Show, from the records below, all lines that contain the word "html".

-----

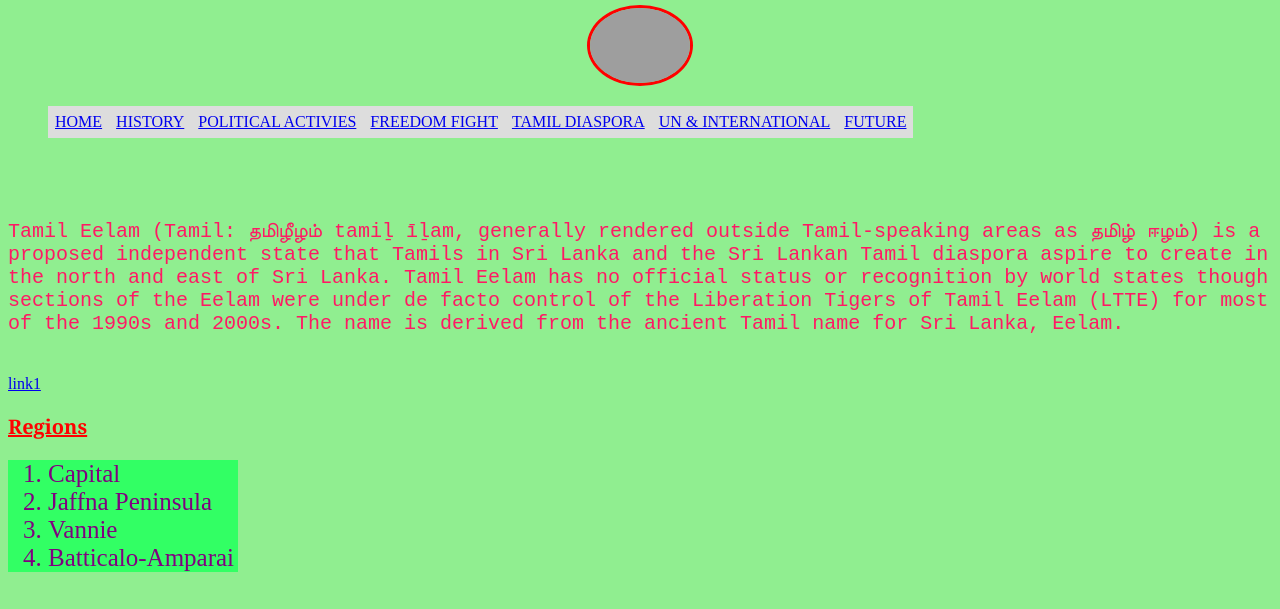
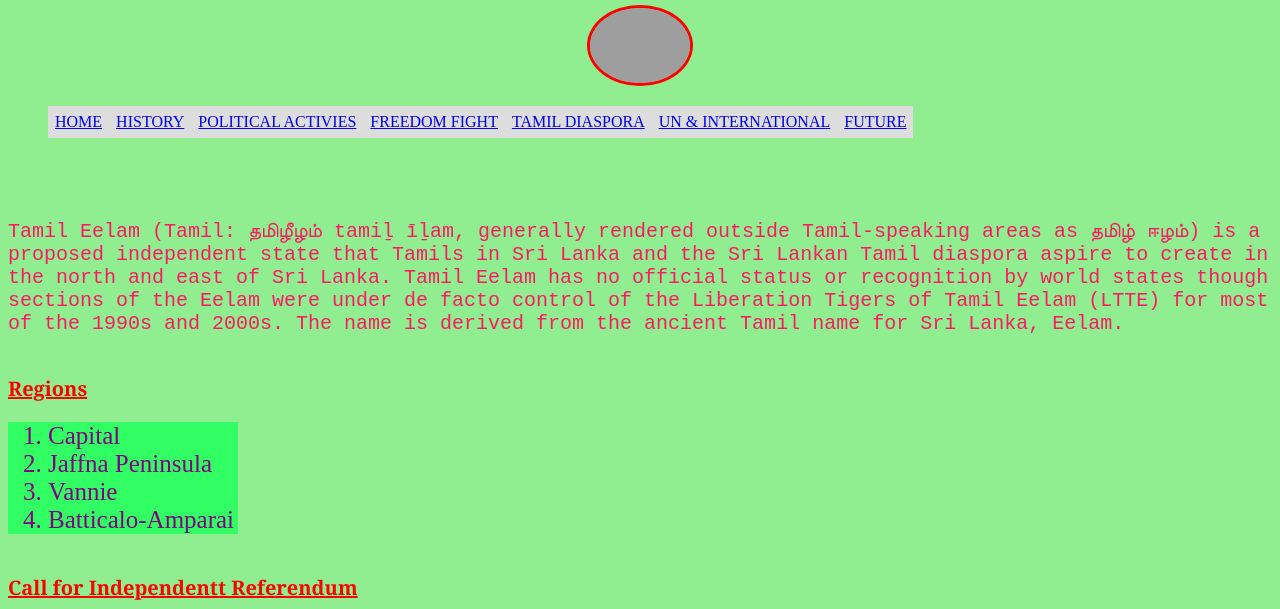
Before and after one commit to Vijith46/tribute, a plain HTML site: page index.html in a window 1280 px wide. Shown: the part 130-739 px from the top of the page. Drawn offline with Linux system fonts and the light colour scheme; grey boxes are pictures that could not be loaded.

Commit message:
Update index.html

```diff
--- a/index.html
+++ b/index.html
@@ -52,7 +52,6 @@ Vijith's CYF Tribute page
 
    <p class="red-text">Tamil Eelam (Tamil: தமிழீழம் tamiḻ īḻam, generally rendered outside Tamil-speaking areas as தமிழ் ஈழம்) is a proposed independent state that Tamils in Sri Lanka and the Sri Lankan Tamil diaspora aspire to create in the north and east of Sri Lanka. Tamil Eelam has no official status or recognition by world states though sections of the Eelam were under de facto control of the Liberation Tigers of Tamil Eelam (LTTE) for most of the 1990s and 2000s. The name is derived from the ancient Tamil name for Sri Lanka, Eelam.</p>
 
-  <a href="link1">link1</a>
 
   <h3>Regions</h3>
 
```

-----

### [Written answer]
Before and after one commit to Vijith46/tribute, a plain HTML site: page index.html in a window 1280 px wide. Shown: the part 130-739 px from the top of the page. Drawn offline with Linux system fonts and the light colour scheme; grey boxes are pictures that could not be loaded.
Update index.html
--- a/index.html
+++ b/index.html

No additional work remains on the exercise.